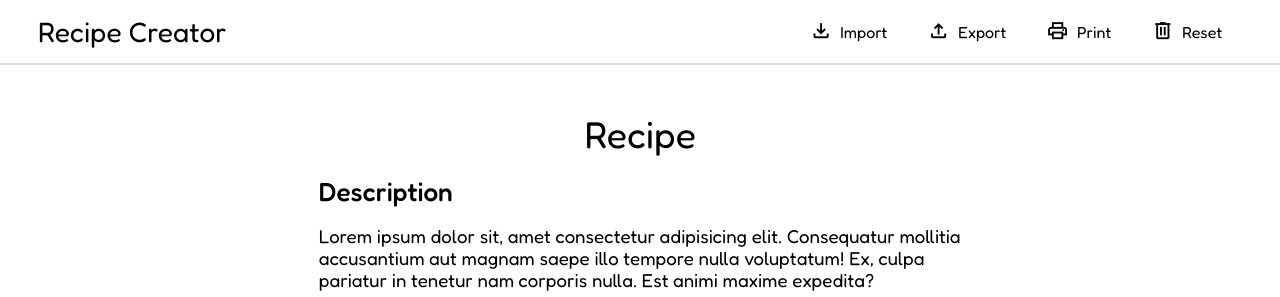
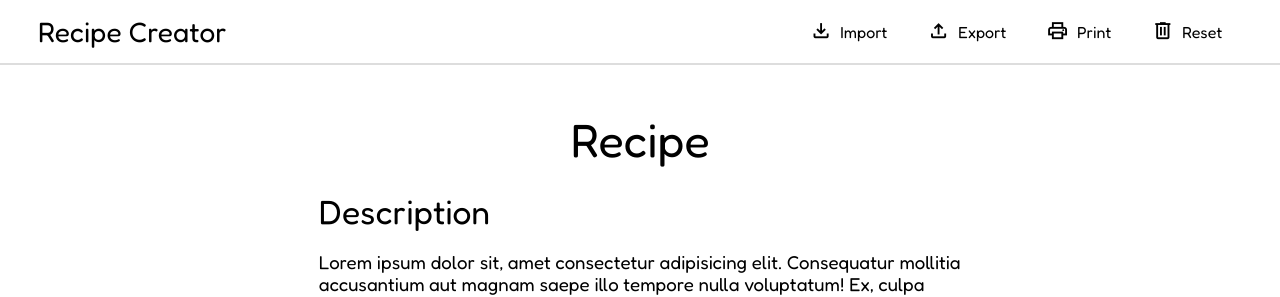
Before and after one commit to dirckvdende/recipe-creator, a Nuxt app: page / in a window 1280 px wide. Shown: the top 297 px of the page. Built offline with nearby package versions, Linux system fonts and the light colour scheme.

Commit message:
Some style changes

```diff
--- a/app/app.vue
+++ b/app/app.vue
@@ -16,7 +16,7 @@
 <template>
     <Header />
     <CenterContent>
-        <Editable tag="h1" :obj="recipe" name="title" class="title"
+        <Editable tag="h1" :obj="recipe" name="title" :class="$style.title"
         replace-empty="Recipe" />
         <template v-for="section in recipe.sections">
             <Section :section="section" />
@@ -27,11 +27,11 @@
     <ErrorToasts />
 </template>
 
-<style lang="scss" scoped>
+<style lang="scss" module>
     .title {
         width: 100%;
         text-align: center;
-        font-size: 2em;
+        font-size: 2.5em;
         margin: 0 0 .5em 0;
         font-weight: 400;
     }
--- a/app/components/Editable.vue
+++ b/app/components/Editable.vue
@@ -32,7 +32,15 @@
         setActiveSectionValue(false)
     }
     function handleFocus() {
-        setActiveSectionValue(true)
+        setActiveSectionValue(true);
+        if (contentRef.value == null)
+            return
+        const range = document.createRange()
+        range.selectNodeContents(contentRef.value)
+        range.collapse(false)
+        const selection = getSelection()
+        selection?.removeAllRanges()
+        selection?.addRange(range)
     }
     const activeSection = inject<Ref<boolean> | null>("activeSection", null)
     function setActiveSectionValue(value: boolean) {
--- a/app/components/section/Section.vue
+++ b/app/components/section/Section.vue
@@ -69,12 +69,12 @@
         position: relative;
 
         :global(.section-title) {
-            margin: .2em 0;
-            font-size: 1.4em;
+            margin: .4em 0;
+            font-size: 1.8em;
             width: 100%;
             display: block;
             width: 100%;
-            font-weight: 500;
+            font-weight: 400;
         }
     }
 </style>
```
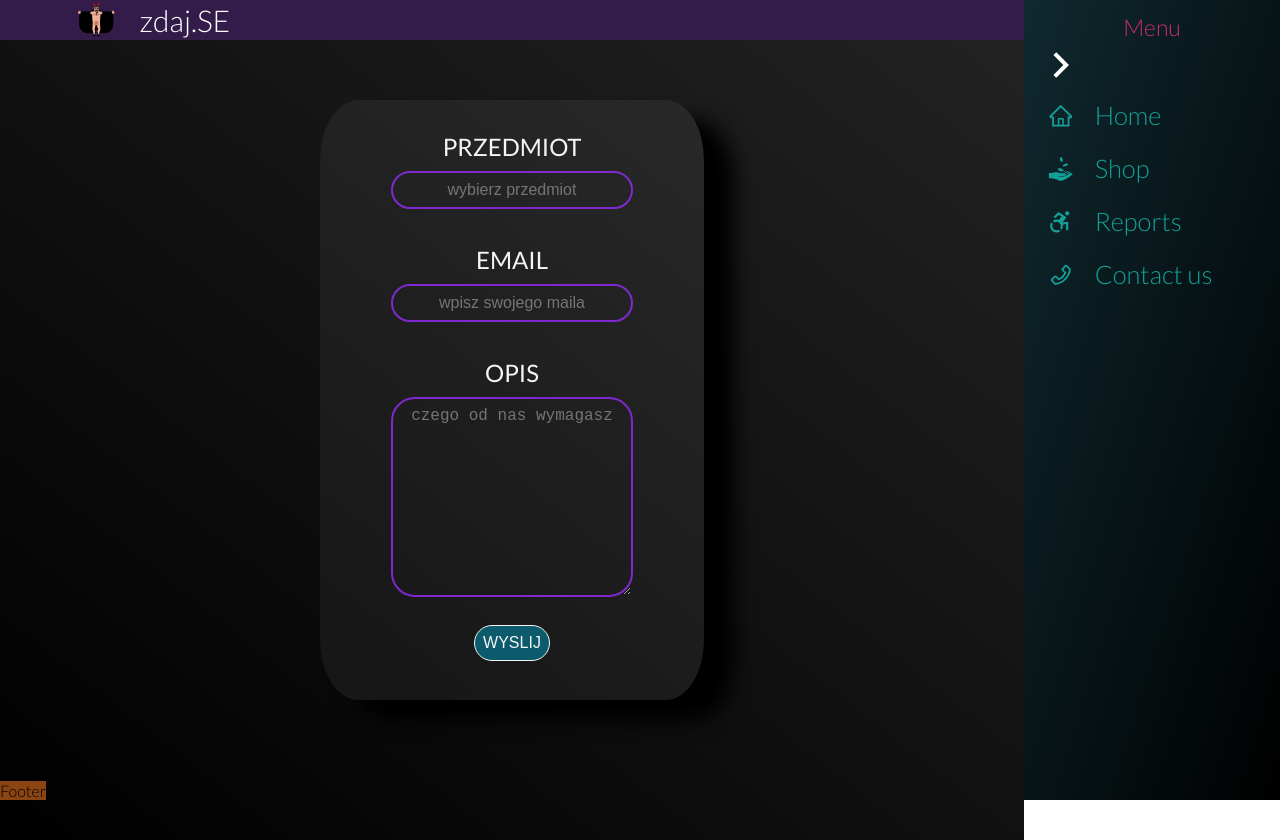
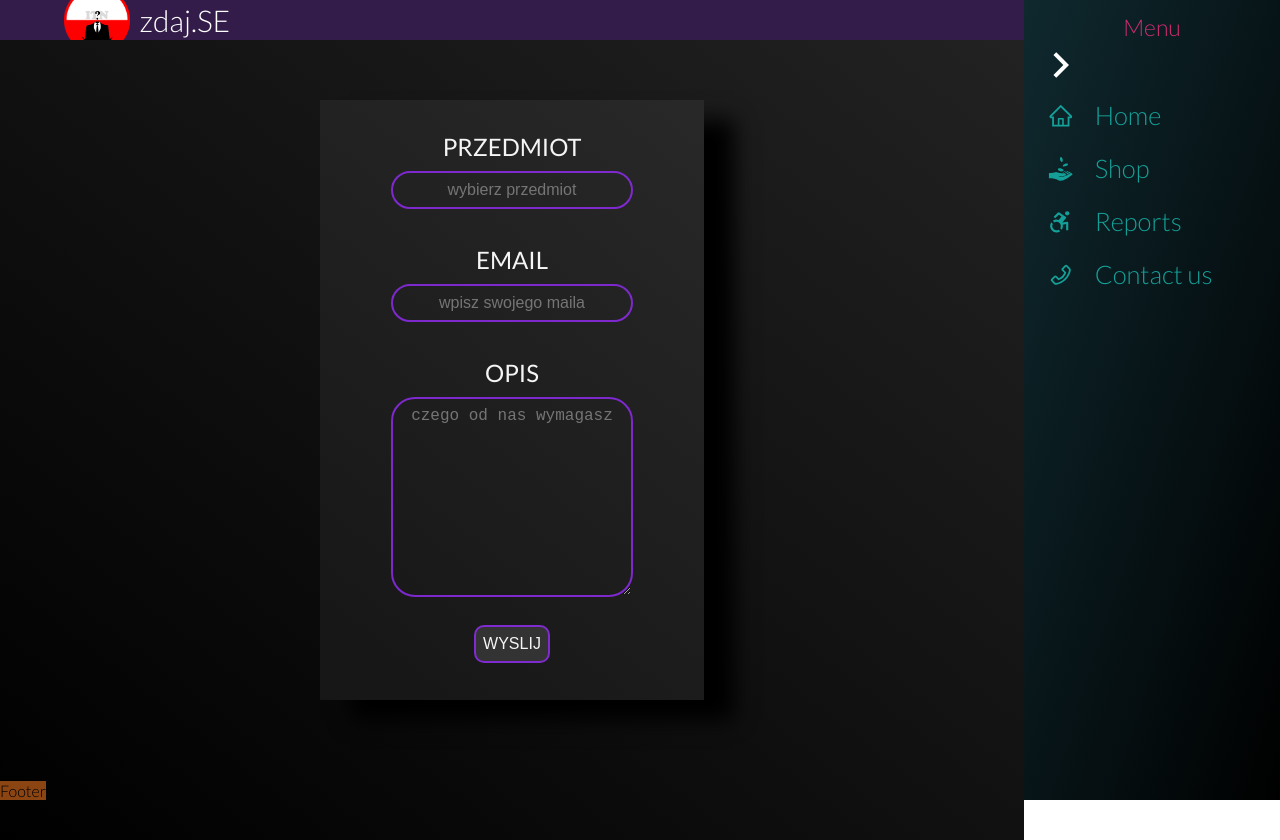
Before and after one commit to s18625/zdaj.se, a React (Create React App) app: page /contact in a window 1280 px wide. Built offline with nearby package versions, Linux system fonts and the light colour scheme.

Commit message:
lepsze logo

```diff
--- a/src/components/Header.js
+++ b/src/components/Header.js
@@ -3,7 +3,7 @@ import "./Header.css";
 import * as AiIcons from "react-icons/ai";
 import { GiCloak } from "react-icons/gi";
 import { FaHamburger } from "react-icons/fa";
-import logo from "../images/tomaszew_logo.png";
+import logo from "../images/logo.png";
 
 const Header = ({ toggleBar, isNavShown }) => {
   const burger = (
--- a/src/pages/Contact.css
+++ b/src/pages/Contact.css
@@ -11,7 +11,7 @@
     display: flex;
     flex-direction: column;
     align-items: center;
-    border-radius: 10%;
+    /* border-radius: 10%; */
     padding-top: 2vh;
     padding-bottom: 1vh;
     box-shadow: 30px 20px 20px black;
@@ -49,22 +49,23 @@
 .form input:focus,
 .form textarea:focus {
     border: 2px solid #0d91ae;
-    transform: scaleX(1.2);
+    /* transform: scaleX(1.2); */
+    width: 95%;
 }
 
 
 
 .submit-button {
     border: 0;
-    background-color: #0b5b6d;
+    background-color: #333;
     margin: 1vh auto;
     text-align: center;
-    border: 1px solid whitesmoke;
+    border: 2px solid rgba(137, 43, 226, .9);
     font-size: 2vh;
     padding: 1vh 0 1vh;
     outline: none;
     color: whitesmoke;
-    border-radius: 24px;
+    border-radius: 10px;
     width: 20%;
     text-transform: uppercase;
 
--- a/src/pages/Contact.js
+++ b/src/pages/Contact.js
@@ -3,7 +3,7 @@ import "./Contact.css";
 
 const Contact = (props) => (
   <div className="contact">
-    <form action="" noValidate className="form">
+    <form action="" className="form">
       <div className="wrapper">
         <label className="subject" for="subject">
           przedmiot
@@ -31,7 +31,7 @@ const Contact = (props) => (
         ></textarea>
       </div>
 
-      <button className="submit-button" type="submit" noValidate>
+      <button className="submit-button" type="button">
         Wyslij
       </button>
     </form>
--- a/src/pages/Wrona.css
+++ b/src/pages/Wrona.css
@@ -24,7 +24,7 @@
 }
 
 .wrona .logo {
-    position: fixed;
-    top: 123%;
+    position: absolute;
+    top: 95%;
     transform: translate(0, -50%);
 }
--- a/src/pages/Wrona.js
+++ b/src/pages/Wrona.js
@@ -1,7 +1,7 @@
 import "./Wrona.css";
 import React, { useRef, useEffect } from "react";
 import gsap from "gsap";
-import logo from "../images/tomaszew_logo.png";
+import logo from "../images/logo.png";
 const Wrona = () => {
   useEffect(() => {
     const t1 = gsap.timeline({ defaults: { ease: "power4.inOut" } });
```
Also changed, not shown: src/images/logo.png (added).
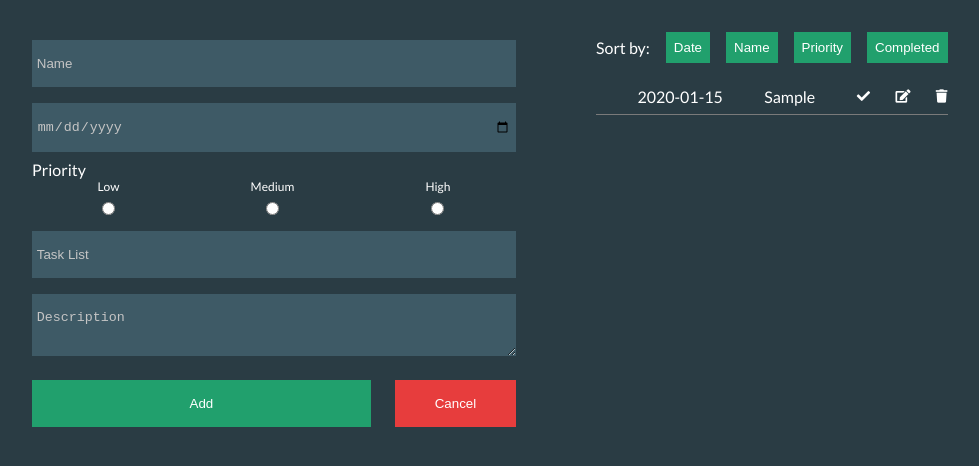
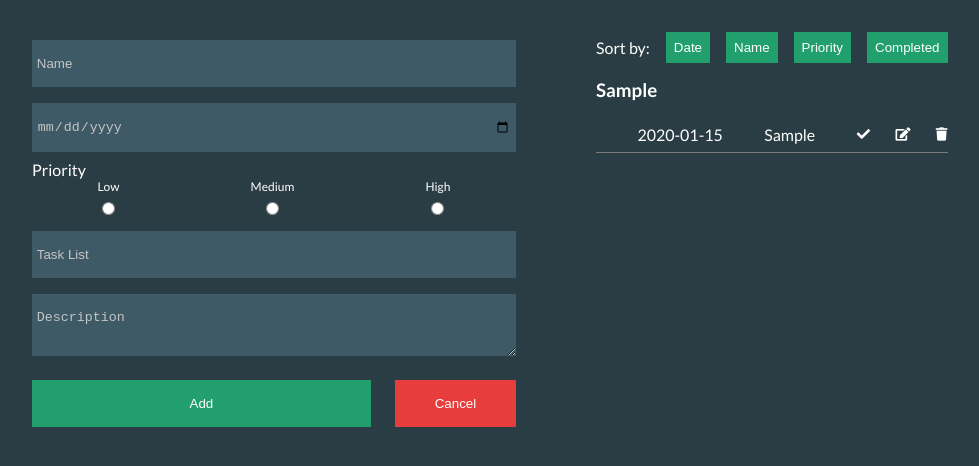
Before and after one commit to Muiqqq/Deadline-App-Frontend, a React (Create React App) app in the folder deadline-app/: page / in a window 1280 px wide. Both pictures are taken after typing "Sample", "2020-01-15", "Sample", "Sample" into the empty fields and a click on the button "Add". Shown: the top 466 px of the page, without its empty margins (5-984 px from the left). Built offline with nearby package versions, Linux system fonts and the light colour scheme.

Commit message:
Add function to organize todos to lists.
It is rudimentary feature now. Apparently unmarking marked todos
stopped working for some reason.

```diff
--- a/deadline-app/src/App.js
+++ b/deadline-app/src/App.js
@@ -2,7 +2,7 @@ import React from 'react';
 import './scss/Main.scss';
 // Import components
 import TodoForm from './components/TodoForm';
-import TodoList from './components/Todolist';
+import ListComponent from './components/ListComponent';
 import SortComponent from './components/SortComponent';
 
 const todoFormButtonLabel = {
@@ -91,19 +91,25 @@ class App extends React.Component {
     this.setState({ todos: sortedTodos });
   };
 
-  deleteHandler = (filtered) => {
+  deleteHandler = (todoId) => {
+    const temp = this.state.todos.filter((el) => {
+      console.log(el);
+      return el.id !== todoId;
+    });
     this.setState({
-      todos: filtered,
+      todos: temp,
     });
   };
 
-  completeHandler = (elementIndex) => {
-    console.log(elementIndex);
+  completeHandler = (todoId) => {
+    console.log(todoId);
     const temp = [...this.state.todos];
-    temp[elementIndex] = {
-      ...temp[elementIndex],
-      isdone: !temp[elementIndex].isdone,
+    let idx = temp.findIndex((x) => x.id === todoId);
+    temp[idx] = {
+      ...temp[idx],
+      isdone: !temp[idx].isdone,
     };
+    console.log(temp);
     this.setState({
       todos: temp,
     });
@@ -134,7 +140,7 @@ class App extends React.Component {
               tasklist={this.state.todos}
               updateTasklist={this.handleSort}
             />
-            <TodoList
+            <ListComponent
               todos={this.state.todos}
               deleteHandler={this.deleteHandler}
               completeHandler={this.completeHandler}
--- /dev/null
+++ b/deadline-app/src/components/ListComponent.js
@@ -0,0 +1,39 @@
+import React from 'react';
+// Import components
+import TodoList from './Todolist';
+
+const ListComponent = ({
+  todos,
+  deleteHandler,
+  completeHandler,
+  editHandler,
+}) => {
+  const list = [];
+  todos.forEach((todo) => {
+    if (!list.includes(todo.list)) {
+      list.push(todo.list);
+    }
+  });
+  console.log(list);
+
+  const jep = list.map((listItem) => {
+    const x = todos.filter((todo) => todo.list === listItem);
+    console.log(x);
+    console.log(todos);
+    return (
+      <ul>
+        <h3>{listItem}</h3>
+        <TodoList
+          todos={x}
+          deleteHandler={deleteHandler}
+          completeHandler={completeHandler}
+          editHandler={editHandler}
+        />
+      </ul>
+    );
+  });
+
+  return <div className='list'>{jep}</div>;
+};
+
+export default ListComponent;
--- a/deadline-app/src/components/Todo.js
+++ b/deadline-app/src/components/Todo.js
@@ -2,16 +2,20 @@ import React from 'react';
 
 const Todo = ({ todo, todos, deleteHandler, completeHandler, editHandler }) => {
   const removeItem = () => {
-    deleteHandler(
-      todos.filter((el) => {
-        return el.id !== todo.id;
-      })
-    );
+    deleteHandler(todo.id);
   };
+
+  // const markCompleted = (e) => {
+  //   console.log(e.target);
+  //   if (todo.isdone !== true) {
+  //     completeHandler(todos.findIndex((el) => el.id === todo.id));
+  //   }
+  //   return;
+  // };
 
   const markCompleted = (e) => {
     if (todo.isdone !== true) {
-      completeHandler(todos.findIndex((el) => el.id === todo.id));
+      completeHandler(todo.id);
     }
     return;
   };
--- a/deadline-app/src/components/Todolist.js
+++ b/deadline-app/src/components/Todolist.js
@@ -15,11 +15,7 @@ const TodoList = ({ todos, deleteHandler, completeHandler, editHandler }) => {
       />
     );
   });
-  return (
-    <div className='list'>
-      <ul>{todoItems}</ul>
-    </div>
-  );
+  return <div className='list'>{todoItems}</div>;
 };
 
 export default TodoList;
```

----------------

◆ THE TASK ◆
Working through the data above, find every line holding "Header" and copy it.

◆ RESULT FOR THIS TASK ◆
     <Header />
--- a/src/components/Header.js
+++ b/src/components/Header.js
@@ -3,7 +3,7 @@ import "./Header.css";
 const Header = ({ toggleBar, isNavShown }) => {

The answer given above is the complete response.